New test distinguishes Zika from similar viral infections

July 18, 2017
A new test is the best-to-date in differentiating Zika virus infections from infections caused by similar viruses. The antibody-based assay, developed by researchers at UC Berkeley and Humabs BioMed, a private biotechnology ...

'Superbugs' study reveals complex picture of E. coli bloodstream infections

July 18, 2017
The first large-scale genetic study of Escherichia coli (E. coli) cultured from patients with bloodstream infections in England showed that drug resistant 'superbugs' are not always out-competing other strains. Research by ...

Ebola virus can persist in monkeys that survived disease, even after symptoms disappear

July 17, 2017
Ebola virus infection can be detected in rhesus monkeys that survive the disease and no longer show symptoms, according to research published by Army scientists in today's online edition of the journal Nature Microbiology. ...

Mountain gorillas have herpes virus similar to that found in humans

July 13, 2017
Scientists from the University of California, Davis, have detected a herpes virus in wild mountain gorillas that is very similar to the Epstein-Barr virus in humans, according to a study published today in the journal Scientific ...

0 comments

Please sign in to add a comment. Registration is free, and takes less than a minute.
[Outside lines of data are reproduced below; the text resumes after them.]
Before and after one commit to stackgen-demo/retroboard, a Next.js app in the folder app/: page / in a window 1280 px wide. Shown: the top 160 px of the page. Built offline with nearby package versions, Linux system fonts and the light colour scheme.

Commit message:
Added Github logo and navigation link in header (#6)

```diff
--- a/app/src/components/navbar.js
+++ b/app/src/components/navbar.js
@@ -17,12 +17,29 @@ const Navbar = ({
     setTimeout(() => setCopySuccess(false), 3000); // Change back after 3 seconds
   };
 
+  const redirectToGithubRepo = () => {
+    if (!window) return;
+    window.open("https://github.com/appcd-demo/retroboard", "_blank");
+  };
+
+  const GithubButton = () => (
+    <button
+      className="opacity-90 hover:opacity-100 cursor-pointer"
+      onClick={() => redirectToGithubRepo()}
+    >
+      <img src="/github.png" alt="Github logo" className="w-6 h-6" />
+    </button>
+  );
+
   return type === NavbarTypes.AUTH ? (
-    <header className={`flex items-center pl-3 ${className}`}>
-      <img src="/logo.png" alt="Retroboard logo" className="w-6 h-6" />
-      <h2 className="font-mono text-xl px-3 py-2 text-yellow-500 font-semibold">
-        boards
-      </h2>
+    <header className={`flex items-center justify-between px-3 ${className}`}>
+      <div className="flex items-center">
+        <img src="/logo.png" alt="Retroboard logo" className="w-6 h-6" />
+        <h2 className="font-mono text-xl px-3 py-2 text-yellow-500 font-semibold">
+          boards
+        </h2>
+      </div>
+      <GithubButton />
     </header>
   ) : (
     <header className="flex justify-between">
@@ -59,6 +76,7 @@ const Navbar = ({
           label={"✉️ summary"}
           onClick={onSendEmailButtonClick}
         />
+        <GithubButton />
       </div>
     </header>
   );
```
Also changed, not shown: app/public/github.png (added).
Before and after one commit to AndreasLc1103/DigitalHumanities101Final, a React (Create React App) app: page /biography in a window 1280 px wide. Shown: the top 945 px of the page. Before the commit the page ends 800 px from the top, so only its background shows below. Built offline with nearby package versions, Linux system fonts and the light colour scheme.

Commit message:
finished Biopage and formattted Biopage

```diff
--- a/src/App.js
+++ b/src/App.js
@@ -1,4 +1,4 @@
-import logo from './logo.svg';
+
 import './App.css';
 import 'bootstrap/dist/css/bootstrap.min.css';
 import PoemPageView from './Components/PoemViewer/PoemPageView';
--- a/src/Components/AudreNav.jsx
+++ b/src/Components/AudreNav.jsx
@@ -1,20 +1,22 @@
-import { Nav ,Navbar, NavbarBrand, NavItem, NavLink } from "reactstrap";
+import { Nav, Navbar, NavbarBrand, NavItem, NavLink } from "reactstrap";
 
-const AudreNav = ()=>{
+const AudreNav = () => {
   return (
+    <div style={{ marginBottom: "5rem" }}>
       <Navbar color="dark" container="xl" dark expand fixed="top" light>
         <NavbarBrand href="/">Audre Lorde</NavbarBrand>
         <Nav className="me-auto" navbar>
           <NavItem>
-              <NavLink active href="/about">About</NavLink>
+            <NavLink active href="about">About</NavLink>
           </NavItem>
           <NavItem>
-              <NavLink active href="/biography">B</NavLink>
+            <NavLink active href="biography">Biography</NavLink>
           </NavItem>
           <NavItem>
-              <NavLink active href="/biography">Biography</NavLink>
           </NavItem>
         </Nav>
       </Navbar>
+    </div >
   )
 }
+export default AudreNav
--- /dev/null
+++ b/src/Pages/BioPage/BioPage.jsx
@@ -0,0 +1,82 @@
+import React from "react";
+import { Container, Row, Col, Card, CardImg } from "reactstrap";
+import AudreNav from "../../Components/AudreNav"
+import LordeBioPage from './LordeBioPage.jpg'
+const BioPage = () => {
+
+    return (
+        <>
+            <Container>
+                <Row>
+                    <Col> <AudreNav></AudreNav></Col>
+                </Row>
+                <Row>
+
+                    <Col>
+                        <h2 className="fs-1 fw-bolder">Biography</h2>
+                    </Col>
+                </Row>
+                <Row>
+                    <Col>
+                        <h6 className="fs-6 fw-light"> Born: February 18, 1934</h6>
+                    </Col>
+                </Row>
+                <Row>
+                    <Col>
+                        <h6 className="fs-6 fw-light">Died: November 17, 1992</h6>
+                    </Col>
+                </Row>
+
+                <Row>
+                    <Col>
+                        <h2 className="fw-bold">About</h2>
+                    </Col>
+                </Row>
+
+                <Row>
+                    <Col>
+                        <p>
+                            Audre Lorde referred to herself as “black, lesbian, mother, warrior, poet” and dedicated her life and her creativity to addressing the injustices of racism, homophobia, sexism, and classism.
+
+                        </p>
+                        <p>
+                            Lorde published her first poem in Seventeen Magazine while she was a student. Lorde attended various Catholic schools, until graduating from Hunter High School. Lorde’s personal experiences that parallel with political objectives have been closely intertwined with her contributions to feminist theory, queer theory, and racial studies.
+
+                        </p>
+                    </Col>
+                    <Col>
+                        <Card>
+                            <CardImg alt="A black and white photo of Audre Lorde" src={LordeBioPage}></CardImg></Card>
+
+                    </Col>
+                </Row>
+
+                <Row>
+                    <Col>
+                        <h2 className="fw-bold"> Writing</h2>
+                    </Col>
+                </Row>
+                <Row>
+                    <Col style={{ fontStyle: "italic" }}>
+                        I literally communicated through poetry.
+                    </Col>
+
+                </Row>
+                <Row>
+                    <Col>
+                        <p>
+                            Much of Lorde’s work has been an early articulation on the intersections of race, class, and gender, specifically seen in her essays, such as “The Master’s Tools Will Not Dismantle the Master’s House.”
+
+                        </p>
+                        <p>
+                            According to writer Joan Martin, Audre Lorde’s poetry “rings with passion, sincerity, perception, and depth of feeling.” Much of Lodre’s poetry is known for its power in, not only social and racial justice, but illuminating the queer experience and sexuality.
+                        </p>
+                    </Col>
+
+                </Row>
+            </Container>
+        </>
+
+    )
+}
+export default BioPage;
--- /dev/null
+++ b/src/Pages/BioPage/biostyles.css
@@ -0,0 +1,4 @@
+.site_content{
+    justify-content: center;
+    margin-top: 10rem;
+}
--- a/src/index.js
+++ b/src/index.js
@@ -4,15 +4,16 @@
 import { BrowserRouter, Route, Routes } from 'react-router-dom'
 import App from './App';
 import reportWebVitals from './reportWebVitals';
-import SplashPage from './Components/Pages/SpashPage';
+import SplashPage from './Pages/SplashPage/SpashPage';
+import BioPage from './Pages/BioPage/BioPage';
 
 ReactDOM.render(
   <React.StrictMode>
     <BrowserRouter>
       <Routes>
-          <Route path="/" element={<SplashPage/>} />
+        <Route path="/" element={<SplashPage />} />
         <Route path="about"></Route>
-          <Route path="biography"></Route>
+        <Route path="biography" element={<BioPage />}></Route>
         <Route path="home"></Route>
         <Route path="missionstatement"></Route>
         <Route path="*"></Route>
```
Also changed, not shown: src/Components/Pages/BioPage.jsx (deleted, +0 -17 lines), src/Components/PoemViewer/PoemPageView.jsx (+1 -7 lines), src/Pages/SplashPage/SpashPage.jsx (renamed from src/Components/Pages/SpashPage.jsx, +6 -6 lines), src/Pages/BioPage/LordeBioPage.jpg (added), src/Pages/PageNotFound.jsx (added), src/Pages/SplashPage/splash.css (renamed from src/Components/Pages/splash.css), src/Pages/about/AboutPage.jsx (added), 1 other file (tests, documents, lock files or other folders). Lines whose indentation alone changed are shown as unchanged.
Read more

Click here to reset your password.
Sign in to get notified via email when new comments are made.